After returning from Oktoberfest a few years ago, Steve New was surprised to find a tipsy college student standing in his kitchen. Pointing to the back door, New asked him to leave and the man complied, but not before turning around and saying, “This is the weirdest house I’ve ever been in.”
Even by sober standards, New’s 20th and State Street home is a sight to behold, a colorful shrine to peace, love and happiness among a row of traditional homes. The facade is sided in bark, with bright yellow lettering along the fascia: “Life isn’t about waiting for the storm to pass, it’s about learning to dance in the rain.”
Whimsy is a way of life for New, his decor a reflection of his liberal beliefs and adventurous spirit. Peace signs and peace doves are featured prominently inside and out, as are flowers, butterflies and quirky crafts, including a massive tin spider, with a hand-painted smiley face, perched on the roof. A newly acquired Amish buggy is parked in the yard and serves as a planter, as do a wishing well and barrel swing.
“Most people get a kick out of it,” said New, 67, seated at his dining room table as incense burned and sitar music played in the background. “People are curious. I guess they like the difference of this house compared to the rest. When I moved in, it was like every other house in the neighborhood.”
A lifelong resident of La Crosse who has held jobs ranging from custodian to surgical technician and currently works for Enterprise Rent-A-Car, the home is the first New has owned, and he immediately dove into decorating, starting simple with a split-rail fence 10 years ago and working his way up to a giant smiley face and Pippi Longstocking portrait on the chimney.
“Pippi is my hero,” explained New, whose license plate reads “Pippi.” “Independent, quirky — two of the greatest assets a person can have. I think she’s fascinating. I know she’s only make believe, but I think the character is fascinating.”

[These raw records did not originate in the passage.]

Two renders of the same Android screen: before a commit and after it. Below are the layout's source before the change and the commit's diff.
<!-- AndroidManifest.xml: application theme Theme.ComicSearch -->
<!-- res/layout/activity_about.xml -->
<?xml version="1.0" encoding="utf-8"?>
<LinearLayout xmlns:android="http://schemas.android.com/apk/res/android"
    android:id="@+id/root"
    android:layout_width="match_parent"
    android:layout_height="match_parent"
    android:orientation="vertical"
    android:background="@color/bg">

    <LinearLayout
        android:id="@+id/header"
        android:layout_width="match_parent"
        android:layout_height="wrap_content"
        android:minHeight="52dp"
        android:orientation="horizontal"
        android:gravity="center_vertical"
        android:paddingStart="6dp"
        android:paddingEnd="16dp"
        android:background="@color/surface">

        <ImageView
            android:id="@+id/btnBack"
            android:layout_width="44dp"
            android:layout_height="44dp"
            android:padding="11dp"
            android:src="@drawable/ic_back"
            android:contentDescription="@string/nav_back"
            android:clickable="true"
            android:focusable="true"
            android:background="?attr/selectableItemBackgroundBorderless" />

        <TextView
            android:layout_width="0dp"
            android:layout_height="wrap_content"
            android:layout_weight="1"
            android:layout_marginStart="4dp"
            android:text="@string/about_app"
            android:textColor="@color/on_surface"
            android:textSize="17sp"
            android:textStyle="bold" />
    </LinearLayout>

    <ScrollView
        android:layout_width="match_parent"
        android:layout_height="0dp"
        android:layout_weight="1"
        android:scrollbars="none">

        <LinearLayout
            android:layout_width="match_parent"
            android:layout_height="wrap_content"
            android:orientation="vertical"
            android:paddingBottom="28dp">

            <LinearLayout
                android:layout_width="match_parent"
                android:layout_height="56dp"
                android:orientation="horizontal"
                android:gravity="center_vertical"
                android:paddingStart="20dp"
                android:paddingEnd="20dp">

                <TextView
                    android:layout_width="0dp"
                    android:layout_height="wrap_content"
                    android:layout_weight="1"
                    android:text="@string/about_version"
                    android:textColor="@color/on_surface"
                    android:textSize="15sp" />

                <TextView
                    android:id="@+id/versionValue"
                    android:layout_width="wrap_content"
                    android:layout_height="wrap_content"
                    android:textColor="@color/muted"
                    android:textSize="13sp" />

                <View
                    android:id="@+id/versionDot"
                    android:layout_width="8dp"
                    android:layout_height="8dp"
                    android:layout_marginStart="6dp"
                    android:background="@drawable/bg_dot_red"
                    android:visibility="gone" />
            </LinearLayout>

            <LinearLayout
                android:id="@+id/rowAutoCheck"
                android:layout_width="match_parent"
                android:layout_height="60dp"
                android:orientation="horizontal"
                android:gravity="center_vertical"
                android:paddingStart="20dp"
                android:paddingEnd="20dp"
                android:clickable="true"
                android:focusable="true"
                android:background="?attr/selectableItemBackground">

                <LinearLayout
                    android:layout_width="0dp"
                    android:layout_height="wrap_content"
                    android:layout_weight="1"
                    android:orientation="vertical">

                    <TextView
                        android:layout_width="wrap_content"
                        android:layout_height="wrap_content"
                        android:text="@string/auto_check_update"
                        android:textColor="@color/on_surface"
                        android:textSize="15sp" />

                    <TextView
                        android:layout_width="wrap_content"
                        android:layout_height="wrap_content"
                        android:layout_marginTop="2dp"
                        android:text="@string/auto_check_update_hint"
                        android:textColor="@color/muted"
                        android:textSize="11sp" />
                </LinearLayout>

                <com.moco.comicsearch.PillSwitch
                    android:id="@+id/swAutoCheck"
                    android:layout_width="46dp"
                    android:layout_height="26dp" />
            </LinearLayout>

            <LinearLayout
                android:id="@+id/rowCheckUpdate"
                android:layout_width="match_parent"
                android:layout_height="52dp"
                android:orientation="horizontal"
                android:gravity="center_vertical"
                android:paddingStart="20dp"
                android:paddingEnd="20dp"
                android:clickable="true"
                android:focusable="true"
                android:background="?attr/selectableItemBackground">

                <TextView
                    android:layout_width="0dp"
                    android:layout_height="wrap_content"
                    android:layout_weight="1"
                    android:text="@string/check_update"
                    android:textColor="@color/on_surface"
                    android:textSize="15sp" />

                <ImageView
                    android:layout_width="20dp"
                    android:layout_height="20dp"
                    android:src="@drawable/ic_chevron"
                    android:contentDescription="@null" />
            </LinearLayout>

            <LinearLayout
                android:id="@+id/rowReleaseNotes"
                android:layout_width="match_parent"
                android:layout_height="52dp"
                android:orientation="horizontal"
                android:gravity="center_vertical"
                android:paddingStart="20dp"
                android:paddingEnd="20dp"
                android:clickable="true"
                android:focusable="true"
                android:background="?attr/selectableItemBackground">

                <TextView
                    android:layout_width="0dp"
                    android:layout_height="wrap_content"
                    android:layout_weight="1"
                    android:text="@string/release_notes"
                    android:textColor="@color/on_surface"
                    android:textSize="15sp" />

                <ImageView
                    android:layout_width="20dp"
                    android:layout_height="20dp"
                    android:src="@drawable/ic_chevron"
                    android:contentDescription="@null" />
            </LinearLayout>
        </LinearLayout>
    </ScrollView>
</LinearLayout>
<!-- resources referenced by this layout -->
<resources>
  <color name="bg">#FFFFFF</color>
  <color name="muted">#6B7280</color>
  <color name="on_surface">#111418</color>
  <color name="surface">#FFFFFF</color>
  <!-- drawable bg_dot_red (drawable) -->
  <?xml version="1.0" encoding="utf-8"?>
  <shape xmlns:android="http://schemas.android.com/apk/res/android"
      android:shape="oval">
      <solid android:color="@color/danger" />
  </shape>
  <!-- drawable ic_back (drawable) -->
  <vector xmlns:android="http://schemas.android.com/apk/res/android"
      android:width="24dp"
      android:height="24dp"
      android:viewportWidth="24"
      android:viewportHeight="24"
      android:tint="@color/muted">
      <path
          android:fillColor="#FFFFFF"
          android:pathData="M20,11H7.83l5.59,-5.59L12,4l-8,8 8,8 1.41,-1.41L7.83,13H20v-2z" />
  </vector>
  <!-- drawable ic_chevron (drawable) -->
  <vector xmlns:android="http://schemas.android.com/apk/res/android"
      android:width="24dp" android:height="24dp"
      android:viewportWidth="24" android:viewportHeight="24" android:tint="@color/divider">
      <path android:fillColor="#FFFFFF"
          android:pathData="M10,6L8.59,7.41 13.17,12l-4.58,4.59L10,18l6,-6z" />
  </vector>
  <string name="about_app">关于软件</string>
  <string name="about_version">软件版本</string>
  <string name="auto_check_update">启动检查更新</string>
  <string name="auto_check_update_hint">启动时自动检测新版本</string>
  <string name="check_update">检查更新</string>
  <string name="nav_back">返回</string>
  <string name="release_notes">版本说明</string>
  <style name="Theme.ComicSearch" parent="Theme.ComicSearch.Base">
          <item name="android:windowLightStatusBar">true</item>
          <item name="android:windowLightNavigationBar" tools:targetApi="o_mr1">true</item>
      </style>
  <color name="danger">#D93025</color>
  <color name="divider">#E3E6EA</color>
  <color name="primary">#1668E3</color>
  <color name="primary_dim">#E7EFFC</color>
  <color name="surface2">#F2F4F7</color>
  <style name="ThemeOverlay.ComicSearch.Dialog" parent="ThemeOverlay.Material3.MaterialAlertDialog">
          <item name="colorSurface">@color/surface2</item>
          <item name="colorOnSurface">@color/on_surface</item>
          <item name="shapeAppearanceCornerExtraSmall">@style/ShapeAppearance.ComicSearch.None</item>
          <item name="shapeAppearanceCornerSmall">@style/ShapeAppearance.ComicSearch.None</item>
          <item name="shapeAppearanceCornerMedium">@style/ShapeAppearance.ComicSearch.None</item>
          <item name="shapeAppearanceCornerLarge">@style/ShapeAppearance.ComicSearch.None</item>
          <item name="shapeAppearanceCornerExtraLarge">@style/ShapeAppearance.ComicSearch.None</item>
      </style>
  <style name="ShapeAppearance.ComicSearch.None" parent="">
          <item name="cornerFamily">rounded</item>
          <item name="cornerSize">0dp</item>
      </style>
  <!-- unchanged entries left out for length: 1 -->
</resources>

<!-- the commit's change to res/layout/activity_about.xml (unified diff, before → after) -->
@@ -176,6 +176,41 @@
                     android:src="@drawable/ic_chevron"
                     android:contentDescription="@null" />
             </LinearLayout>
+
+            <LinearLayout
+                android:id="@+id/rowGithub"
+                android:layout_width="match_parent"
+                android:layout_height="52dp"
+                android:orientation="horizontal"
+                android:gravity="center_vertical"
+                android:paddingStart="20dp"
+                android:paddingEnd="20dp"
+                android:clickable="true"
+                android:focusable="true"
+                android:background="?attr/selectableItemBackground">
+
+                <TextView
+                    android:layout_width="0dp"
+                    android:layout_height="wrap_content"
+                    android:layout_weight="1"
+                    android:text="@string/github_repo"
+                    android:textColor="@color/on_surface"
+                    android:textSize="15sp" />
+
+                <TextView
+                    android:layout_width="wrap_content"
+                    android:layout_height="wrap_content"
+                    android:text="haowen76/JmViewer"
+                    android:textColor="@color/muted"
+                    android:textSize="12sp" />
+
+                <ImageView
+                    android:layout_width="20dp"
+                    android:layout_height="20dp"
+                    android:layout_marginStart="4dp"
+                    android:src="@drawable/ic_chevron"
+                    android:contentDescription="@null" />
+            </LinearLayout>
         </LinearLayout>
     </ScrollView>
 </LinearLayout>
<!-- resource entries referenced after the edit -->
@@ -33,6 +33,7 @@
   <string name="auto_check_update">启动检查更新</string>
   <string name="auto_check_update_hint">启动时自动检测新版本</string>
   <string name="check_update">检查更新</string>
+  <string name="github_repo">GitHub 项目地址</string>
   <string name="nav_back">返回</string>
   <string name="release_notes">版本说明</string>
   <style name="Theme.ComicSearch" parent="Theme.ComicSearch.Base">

New also has a fondness for tropical and jungle themes, with tiki torches, bamboo curtains and animal print tapestries in the living room, and African masks and carvings hung on the dining room wall. A mannequin with the head of a horse is wrapped in a Mardi Gras boa and holds a stuffed monkey, and quotes can be found everywhere, including atop a large photo of New in a tandem skydive.
“’You skydive not to escape life, but to keep life from escaping you,’” New recited. “I’m afraid of heights. I simply did it because of the challenge.”
New has always sought out excitement, and chose the freedom to travel over marriage and having a family. New has lived in Australia and worked on an off-shore oil rig in Scotland and at the King Faisal Specialist Hospital in Saudi Arabia, and volunteered on a kibbutz in Israel, identifying with the quest for peace though raised Lutheran himself. His bucket list includes visiting India and Morocco, preferably as part of a trip around the world.
“I have a wanderlust for travel,” New said. “I wish I had two lives — I’d like to be happily married, but I decided to choose travel, and I think I made the right choice.”
New describes himself as both a hippie and very open-minded, attributes he credits to his upbringing.
“My parents gave me a lot of leeway when I was young. I appreciated that,” New said. “I’m heavily influenced by my mother. She was a peace activist.”
New considers his home a statement of peace in the tempestuous political climate. His outdoor flag of a crying Statue of Liberty is a nod to Trump’s presidency, and he plans to rotate back in his various anti-Trump paraphernalia, though room is becoming scarce.
“I’m running out of space,” New said. “I might have to get a bigger house.”
Despite his wealth of possessions, New can quickly pinpoint his favorite: a framed photo of his mother wearing a butterfly necklace, a Christian symbol of resurrection and a reflection of the free spirits of mother and son.
“If it came down to one thing, this is it,” New said of the picture. “I believe (the saying) is, ‘Here on Earth, you’re in a cocoon, and when you die you’re a butterfly ... you’re free, you’re free.’”